The treaty, signed by President Bush and Russian President Vladimir Putin last May, would cut U.S. and Russian long-range nuclear warheads by two-thirds, down to between 1,700 and 2,200 by 2012.
Senate Majority Leader Bill Frist praised the accord. "The treaty is remarkable because it encompasses the most dramatic reductions in strategic nuclear weapons every envisioned between two nuclear powers," he said.
But some Democrats expressed concerns that the pact allows weapons to be stored rather than destroyed, raising the possibility that terrorists could get access to them.
Senator Biden, the ranking Democrat on the Senate Foreign Relations Committee, said "I worry that if Russia does not destroy [their warheads], that we will find ourselves susceptible to the clandestine sale or the actual stealing of these materials into the hands of people who do not have our interests at hand."
Committee chairman Senator Dick Lugar of Indiana agreed, saying the accord is not sufficient without a strengthening of the U.S. funded program he co-founded 12 years ago to help former Soviet republics dismantle their weapons. "We must work with Russia to make certain that these dangerous weapons do not fall into the wrong hands," he said.
Some lawmakers also worried about what they called the treaty's lack of verification measures.

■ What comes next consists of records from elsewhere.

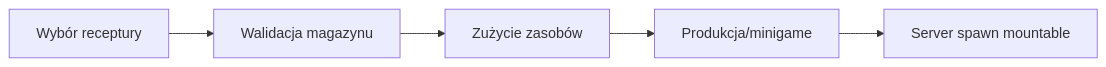
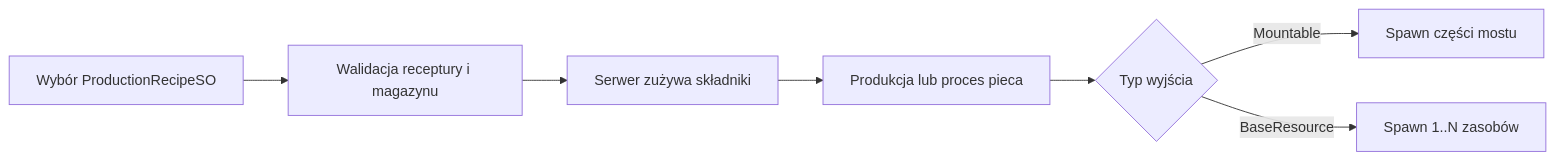
One commit to HohiMohi/RageQuitting changed the diagram in Documentation/Factories-Storage-And-Production.md. Above: the diagram before and after it, drawn with Mermaid. The commit also changed other lines of this file and 4 other files, not shown here.

````diff
--- a/Documentation/Factories-Storage-And-Production.md
+++ b/Documentation/Factories-Storage-And-Production.md
@@ -36,7 +64,9 @@
 ```mermaid
 flowchart LR
-    S["Wybór receptury"] --> R["Walidacja magazynu"]
-    R --> C["Zużycie zasobów"]
-    C --> P["Produkcja/minigame"]
-    P --> N["Server spawn mountable"]
+    S["Wybór ProductionRecipeSO"] --> V["Walidacja receptury i magazynu"]
+    V --> C["Serwer zużywa składniki"]
+    C --> P["Produkcja lub proces pieca"]
+    P --> O{"Typ wyjścia"}
+    O -->|Mountable| M["Spawn części mostu"]
+    O -->|BaseResource| R["Spawn 1..N zasobów"]
 ```
````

But despite the concerns, Senators acknowledged that rejection of the treaty would be a harsh blow to U.S. Russian relations, especially when President Bush would like a commitment from Russia that it would not veto a United Nations resolution authorizing force against Iraq.